[Exercise]
Once you know how many lines below hold "height", reply with that number and add nothing.

######

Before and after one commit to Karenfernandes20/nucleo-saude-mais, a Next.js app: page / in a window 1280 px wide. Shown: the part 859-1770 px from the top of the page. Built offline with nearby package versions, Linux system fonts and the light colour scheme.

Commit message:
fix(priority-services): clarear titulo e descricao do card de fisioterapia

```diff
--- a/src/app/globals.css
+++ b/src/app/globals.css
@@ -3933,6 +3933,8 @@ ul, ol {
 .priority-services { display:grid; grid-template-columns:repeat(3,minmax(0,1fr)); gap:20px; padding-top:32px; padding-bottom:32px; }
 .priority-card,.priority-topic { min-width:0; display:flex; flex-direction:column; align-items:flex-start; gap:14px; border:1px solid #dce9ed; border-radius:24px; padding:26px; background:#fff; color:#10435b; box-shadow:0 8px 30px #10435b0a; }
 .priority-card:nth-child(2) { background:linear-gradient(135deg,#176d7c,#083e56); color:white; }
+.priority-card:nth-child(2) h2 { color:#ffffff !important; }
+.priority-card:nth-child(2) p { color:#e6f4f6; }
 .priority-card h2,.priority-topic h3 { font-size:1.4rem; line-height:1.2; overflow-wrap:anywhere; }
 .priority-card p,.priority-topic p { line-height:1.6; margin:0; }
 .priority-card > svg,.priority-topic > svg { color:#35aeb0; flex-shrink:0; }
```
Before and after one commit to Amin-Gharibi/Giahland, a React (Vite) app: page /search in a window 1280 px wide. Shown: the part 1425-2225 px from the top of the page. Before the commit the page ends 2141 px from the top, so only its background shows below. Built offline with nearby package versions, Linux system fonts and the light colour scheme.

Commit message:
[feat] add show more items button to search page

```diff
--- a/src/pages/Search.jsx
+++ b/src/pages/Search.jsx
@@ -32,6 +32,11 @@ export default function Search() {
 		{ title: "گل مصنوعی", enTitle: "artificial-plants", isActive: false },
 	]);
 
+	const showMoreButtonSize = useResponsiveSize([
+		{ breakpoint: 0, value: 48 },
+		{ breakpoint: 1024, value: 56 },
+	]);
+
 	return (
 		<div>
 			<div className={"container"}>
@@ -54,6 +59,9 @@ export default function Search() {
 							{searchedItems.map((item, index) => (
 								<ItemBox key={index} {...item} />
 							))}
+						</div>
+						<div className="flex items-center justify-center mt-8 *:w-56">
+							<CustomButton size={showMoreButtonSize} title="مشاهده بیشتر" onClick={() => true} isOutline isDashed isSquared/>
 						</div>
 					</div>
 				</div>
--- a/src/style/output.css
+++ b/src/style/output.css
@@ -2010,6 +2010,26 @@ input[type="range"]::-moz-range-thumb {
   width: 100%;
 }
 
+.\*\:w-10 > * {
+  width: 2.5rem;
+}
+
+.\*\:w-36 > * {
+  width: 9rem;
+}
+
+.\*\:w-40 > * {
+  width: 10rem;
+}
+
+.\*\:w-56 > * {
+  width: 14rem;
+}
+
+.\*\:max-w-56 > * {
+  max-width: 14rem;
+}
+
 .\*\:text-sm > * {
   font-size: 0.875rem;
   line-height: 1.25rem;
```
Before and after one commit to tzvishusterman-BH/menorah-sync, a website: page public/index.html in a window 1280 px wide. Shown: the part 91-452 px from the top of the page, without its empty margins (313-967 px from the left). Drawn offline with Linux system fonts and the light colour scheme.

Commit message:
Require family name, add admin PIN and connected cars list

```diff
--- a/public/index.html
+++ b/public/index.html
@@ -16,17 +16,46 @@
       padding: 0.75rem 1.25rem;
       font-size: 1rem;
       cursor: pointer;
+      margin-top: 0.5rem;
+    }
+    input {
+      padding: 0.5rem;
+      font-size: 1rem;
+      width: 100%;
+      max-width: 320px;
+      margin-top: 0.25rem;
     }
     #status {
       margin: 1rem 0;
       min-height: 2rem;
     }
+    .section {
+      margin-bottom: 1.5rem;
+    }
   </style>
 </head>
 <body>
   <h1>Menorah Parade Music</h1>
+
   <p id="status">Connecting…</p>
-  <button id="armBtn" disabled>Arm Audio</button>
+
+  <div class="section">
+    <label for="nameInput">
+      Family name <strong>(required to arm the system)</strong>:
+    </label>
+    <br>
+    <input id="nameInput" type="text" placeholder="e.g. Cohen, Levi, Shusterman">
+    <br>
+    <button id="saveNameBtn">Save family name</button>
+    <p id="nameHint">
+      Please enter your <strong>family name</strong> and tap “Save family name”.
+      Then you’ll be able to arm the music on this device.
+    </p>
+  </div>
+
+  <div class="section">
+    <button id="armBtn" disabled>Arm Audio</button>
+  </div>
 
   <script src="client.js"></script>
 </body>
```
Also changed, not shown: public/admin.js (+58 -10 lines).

######

[Answer section]
4